The apparent progress that North Korea has made in its overall military technologies—for both conventional and asymmetric capabilities—has only reinforced Japan’s threat perception about North Korea’s nuclear and missile development.
Japan and ASEAN can both benefit from further economic integration, including by joining regional free trade deals and by deepening the ASEAN Economic Community.
Japan has staked its future on the Indo-Pacific region.
To achieve Japan’s foreign policy goals, the current administration must continue to institutionalize the ways in which Japan can incorporate science and technology more firmly into foreign policy, especially in the Ministry of Foreign Affairs.
The Great Eastern Japan Earthquake was the first disaster where many robotic systems were used for disaster response and recovery. It is expected that robotics becomes an essential solution in the near future. In this talk, the state of art of disaster robotics, gaps for actual use, and efforts for promoting social implementation are introduced.
The puzzle of the long-term future path of Japan-Korea relations boils down to two interrelated questions: Can the two countries sincerely reconcile with each other?
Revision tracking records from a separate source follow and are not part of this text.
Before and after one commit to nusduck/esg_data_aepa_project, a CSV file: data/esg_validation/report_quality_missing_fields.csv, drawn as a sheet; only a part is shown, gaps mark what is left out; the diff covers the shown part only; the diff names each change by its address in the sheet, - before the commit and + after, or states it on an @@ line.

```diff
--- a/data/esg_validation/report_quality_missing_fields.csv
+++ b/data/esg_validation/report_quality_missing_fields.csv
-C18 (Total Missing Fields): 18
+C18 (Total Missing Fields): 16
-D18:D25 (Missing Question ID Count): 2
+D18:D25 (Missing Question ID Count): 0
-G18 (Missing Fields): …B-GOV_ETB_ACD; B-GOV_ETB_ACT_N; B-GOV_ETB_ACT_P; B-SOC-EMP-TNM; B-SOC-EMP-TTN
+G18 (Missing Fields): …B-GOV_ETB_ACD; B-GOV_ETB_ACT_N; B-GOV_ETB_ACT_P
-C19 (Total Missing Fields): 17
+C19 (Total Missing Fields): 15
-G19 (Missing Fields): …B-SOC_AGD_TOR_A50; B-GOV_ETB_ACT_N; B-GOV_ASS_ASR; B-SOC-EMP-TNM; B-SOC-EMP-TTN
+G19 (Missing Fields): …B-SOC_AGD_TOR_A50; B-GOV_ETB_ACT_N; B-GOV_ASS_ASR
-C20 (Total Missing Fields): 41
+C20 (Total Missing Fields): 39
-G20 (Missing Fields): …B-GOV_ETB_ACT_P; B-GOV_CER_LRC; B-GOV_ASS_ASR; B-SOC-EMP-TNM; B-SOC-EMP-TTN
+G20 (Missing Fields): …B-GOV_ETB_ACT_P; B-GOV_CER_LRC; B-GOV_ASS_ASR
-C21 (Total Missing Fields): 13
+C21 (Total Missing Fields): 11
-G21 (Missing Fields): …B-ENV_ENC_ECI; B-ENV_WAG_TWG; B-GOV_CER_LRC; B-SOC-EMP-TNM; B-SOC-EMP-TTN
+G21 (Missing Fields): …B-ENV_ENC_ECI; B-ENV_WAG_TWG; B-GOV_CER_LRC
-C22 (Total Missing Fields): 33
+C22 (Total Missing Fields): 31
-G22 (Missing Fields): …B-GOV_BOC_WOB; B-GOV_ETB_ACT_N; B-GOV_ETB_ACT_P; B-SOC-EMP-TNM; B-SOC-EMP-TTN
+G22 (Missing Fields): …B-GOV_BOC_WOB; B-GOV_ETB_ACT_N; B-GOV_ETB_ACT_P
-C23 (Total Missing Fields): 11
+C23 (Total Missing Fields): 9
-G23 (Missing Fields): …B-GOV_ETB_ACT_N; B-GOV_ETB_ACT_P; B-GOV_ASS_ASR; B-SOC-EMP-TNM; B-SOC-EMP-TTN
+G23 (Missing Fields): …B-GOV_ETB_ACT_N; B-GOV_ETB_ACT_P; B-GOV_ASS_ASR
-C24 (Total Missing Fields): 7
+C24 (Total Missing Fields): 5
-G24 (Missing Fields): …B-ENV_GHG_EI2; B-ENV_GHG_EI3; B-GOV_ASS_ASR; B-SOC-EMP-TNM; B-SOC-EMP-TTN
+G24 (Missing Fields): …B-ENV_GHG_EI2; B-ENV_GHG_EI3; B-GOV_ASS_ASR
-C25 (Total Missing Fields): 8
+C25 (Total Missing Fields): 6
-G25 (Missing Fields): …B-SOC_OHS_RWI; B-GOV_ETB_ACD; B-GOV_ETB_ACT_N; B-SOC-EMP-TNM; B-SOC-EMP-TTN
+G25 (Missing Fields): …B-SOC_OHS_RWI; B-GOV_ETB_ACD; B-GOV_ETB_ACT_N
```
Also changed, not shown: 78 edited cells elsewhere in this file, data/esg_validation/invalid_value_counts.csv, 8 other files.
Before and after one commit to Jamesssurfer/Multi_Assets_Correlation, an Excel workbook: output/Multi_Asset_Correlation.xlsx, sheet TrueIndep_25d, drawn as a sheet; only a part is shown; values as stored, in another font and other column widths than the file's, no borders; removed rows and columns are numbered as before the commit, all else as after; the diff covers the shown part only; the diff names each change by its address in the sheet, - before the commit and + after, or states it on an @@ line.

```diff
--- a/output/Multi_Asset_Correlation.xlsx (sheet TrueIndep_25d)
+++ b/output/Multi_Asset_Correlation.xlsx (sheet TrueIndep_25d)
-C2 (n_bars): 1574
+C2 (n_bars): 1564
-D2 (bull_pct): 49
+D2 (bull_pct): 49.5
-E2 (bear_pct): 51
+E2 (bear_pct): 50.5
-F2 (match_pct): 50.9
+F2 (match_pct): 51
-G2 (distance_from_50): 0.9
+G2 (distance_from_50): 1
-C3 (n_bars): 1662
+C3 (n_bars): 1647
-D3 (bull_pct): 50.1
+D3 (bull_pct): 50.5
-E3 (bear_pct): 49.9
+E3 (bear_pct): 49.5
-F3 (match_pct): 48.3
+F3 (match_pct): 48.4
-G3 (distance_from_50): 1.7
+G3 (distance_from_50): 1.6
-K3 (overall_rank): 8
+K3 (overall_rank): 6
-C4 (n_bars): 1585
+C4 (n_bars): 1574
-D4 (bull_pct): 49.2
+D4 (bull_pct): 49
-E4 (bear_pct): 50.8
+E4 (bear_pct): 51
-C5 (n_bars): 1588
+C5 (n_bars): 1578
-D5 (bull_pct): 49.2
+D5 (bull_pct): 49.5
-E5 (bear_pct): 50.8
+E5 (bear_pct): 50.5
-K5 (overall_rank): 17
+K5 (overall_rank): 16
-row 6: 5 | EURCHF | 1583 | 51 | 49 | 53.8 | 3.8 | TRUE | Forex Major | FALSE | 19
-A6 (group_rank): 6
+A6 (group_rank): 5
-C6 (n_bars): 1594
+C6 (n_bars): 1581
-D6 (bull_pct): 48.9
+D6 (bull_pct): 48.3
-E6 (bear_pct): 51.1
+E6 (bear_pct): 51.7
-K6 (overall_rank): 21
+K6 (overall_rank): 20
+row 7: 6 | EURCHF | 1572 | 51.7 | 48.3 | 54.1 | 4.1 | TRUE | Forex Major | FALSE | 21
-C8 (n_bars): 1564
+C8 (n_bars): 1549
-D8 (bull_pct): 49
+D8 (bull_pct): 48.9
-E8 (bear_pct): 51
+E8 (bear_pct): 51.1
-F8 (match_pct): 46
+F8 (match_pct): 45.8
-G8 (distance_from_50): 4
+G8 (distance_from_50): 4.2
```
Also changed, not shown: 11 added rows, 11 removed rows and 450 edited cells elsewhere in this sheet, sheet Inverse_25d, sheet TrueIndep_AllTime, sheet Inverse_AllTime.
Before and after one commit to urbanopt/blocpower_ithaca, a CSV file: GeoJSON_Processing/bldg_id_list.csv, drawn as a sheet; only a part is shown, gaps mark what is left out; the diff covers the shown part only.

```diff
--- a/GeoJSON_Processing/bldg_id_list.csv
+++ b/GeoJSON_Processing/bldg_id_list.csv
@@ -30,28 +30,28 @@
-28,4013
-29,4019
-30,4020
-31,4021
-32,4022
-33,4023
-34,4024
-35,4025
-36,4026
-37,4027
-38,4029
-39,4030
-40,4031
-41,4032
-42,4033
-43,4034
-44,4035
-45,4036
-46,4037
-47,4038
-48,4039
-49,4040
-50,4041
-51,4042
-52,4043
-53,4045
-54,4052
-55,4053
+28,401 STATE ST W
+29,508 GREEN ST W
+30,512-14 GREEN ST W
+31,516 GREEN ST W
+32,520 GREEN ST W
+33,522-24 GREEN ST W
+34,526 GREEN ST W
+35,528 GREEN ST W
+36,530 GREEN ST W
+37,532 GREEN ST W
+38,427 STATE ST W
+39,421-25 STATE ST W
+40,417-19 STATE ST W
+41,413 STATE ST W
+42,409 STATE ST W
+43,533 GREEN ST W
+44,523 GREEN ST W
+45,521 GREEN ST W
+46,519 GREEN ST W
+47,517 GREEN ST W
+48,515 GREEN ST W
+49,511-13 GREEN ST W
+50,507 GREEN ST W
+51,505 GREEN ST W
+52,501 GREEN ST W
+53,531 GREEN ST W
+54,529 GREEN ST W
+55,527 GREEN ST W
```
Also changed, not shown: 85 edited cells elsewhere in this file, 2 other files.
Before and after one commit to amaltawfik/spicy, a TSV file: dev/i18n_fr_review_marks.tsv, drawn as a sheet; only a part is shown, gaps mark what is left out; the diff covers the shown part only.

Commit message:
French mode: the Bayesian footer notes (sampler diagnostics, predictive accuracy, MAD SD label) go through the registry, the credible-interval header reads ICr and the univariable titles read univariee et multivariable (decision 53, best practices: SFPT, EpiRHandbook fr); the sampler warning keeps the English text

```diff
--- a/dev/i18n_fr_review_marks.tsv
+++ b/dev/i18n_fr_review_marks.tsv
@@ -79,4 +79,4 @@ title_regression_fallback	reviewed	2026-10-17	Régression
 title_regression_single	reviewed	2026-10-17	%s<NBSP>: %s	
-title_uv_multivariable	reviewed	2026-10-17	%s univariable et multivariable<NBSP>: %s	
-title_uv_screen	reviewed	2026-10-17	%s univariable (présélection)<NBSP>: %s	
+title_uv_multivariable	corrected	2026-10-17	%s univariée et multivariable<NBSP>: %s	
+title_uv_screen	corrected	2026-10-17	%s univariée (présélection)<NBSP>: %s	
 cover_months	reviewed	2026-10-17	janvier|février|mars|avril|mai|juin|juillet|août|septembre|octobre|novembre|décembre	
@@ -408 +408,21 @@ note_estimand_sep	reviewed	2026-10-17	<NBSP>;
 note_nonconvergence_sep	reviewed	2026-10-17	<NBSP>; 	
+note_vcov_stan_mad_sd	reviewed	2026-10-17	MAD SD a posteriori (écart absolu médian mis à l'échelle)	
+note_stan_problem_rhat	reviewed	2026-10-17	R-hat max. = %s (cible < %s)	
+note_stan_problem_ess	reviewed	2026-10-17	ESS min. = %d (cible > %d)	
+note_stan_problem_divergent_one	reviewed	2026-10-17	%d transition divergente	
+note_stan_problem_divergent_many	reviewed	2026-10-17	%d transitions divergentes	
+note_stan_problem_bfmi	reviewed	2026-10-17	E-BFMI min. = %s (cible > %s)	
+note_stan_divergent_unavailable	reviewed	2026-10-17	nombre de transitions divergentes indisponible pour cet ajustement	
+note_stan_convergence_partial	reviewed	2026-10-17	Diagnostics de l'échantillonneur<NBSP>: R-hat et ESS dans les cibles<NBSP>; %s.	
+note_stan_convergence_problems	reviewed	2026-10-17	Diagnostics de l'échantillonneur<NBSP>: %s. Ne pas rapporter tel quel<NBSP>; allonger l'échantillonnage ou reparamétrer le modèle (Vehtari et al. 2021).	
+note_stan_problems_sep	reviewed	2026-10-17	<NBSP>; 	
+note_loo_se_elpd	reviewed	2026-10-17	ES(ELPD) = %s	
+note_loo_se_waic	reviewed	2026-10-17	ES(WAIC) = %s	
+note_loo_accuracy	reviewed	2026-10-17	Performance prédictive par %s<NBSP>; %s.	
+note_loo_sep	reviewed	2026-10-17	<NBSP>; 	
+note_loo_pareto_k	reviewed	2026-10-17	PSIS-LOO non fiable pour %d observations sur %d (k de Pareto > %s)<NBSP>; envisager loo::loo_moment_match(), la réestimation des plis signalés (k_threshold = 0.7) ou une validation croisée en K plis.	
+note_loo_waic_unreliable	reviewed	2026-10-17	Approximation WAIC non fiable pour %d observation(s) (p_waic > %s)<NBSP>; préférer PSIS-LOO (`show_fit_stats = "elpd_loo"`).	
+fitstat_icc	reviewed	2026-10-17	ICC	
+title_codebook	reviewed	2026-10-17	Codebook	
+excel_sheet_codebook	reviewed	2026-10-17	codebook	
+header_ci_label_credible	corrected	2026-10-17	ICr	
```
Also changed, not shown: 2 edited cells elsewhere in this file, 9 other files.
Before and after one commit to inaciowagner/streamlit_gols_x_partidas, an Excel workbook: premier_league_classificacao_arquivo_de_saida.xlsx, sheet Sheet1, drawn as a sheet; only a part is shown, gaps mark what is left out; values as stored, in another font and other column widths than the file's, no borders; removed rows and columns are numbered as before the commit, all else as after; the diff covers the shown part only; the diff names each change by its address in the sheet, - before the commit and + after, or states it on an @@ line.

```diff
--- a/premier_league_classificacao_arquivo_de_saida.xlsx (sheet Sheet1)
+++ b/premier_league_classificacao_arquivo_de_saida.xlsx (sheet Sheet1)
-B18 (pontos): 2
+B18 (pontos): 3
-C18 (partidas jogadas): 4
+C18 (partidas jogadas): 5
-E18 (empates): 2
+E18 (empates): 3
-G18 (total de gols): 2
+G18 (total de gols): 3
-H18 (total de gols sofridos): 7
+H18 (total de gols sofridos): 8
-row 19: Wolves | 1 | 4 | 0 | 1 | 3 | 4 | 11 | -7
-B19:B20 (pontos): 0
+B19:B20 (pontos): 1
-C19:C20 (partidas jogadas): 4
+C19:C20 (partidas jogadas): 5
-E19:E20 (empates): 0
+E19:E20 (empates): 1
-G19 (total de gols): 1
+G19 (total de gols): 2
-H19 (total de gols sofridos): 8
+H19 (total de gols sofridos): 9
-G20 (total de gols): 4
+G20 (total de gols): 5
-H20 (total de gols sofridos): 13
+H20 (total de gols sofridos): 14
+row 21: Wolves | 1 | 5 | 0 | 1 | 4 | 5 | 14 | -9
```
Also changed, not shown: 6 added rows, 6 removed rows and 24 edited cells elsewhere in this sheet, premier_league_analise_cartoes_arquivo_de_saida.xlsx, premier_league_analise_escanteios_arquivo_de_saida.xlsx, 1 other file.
And if a complete resolution regarding history is impossible, how much cooperation can the two countries achieve on other issues?
While the Korean people effectively regained independence when Japan surrendered by accepting the Potsdam Declaration in August 1945, normalizing relations between the two as sovereign countries required more than ten years of extremely difficult and delicate negotiations.
Considering the importance of their sound and stable ties for peace and prosperity in East Asia, South Korea and Japan must be coolheaded and join hands with patience and pragmatism for the next fifty years.
Reflections on the Current State of Japan-Korea Relations (Japanese)